▸ What you are asked to do
Retype the listing that follows, exactly as written.

▸ Records for this exercise
◆ ◆ ◆ ◆

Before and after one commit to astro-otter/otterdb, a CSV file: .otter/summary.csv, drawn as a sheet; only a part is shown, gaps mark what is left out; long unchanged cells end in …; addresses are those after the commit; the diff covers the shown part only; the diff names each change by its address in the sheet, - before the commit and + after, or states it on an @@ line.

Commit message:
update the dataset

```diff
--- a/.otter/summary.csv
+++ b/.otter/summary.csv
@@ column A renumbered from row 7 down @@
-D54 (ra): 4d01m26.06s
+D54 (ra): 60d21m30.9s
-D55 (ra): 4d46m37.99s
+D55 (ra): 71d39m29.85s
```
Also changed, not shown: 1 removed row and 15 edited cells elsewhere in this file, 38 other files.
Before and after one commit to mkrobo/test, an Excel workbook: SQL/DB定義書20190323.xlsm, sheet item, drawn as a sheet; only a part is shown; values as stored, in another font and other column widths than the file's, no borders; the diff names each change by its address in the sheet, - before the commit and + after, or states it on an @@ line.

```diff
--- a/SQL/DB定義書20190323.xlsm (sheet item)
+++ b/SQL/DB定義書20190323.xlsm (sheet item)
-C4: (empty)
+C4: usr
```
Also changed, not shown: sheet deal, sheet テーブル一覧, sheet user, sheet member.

◆ ◆ ◆ ◆

▸ Exercise result
Before and after one commit to astro-otter/otterdb, a CSV file: .otter/summary.csv, drawn as a sheet; only a part is shown, gaps mark what is left out; long unchanged cells end in …; addresses are those after the commit; the diff covers the shown part only; the diff names each change by its address in the sheet, - before the commit and + after, or states it on an @@ line.

Commit message:
update the dataset

```diff
--- a/.otter/summary.csv
+++ b/.otter/summary.csv
@@ column A renumbered from row 7 down @@
-D54 (ra): 4d01m26.06s
+D54 (ra): 60d21m30.9s
-D55 (ra): 4d46m37.99s
+D55 (ra): 71d39m29.85s
```
Also changed, not shown: 1 removed row and 15 edited cells elsewhere in this file, 38 other files.
Before and after one commit to mkrobo/test, an Excel workbook: SQL/DB定義書20190323.xlsm, sheet item, drawn as a sheet; only a part is shown; values as stored, in another font and other column widths than the file's, no borders; the diff names each change by its address in the sheet, - before the commit and + after, or states it on an @@ line.

```diff
--- a/SQL/DB定義書20190323.xlsm (sheet item)
+++ b/SQL/DB定義書20190323.xlsm (sheet item)
-C4: (empty)
+C4: usr
```
Also changed, not shown: sheet deal, sheet テーブル一覧, sheet user, sheet member.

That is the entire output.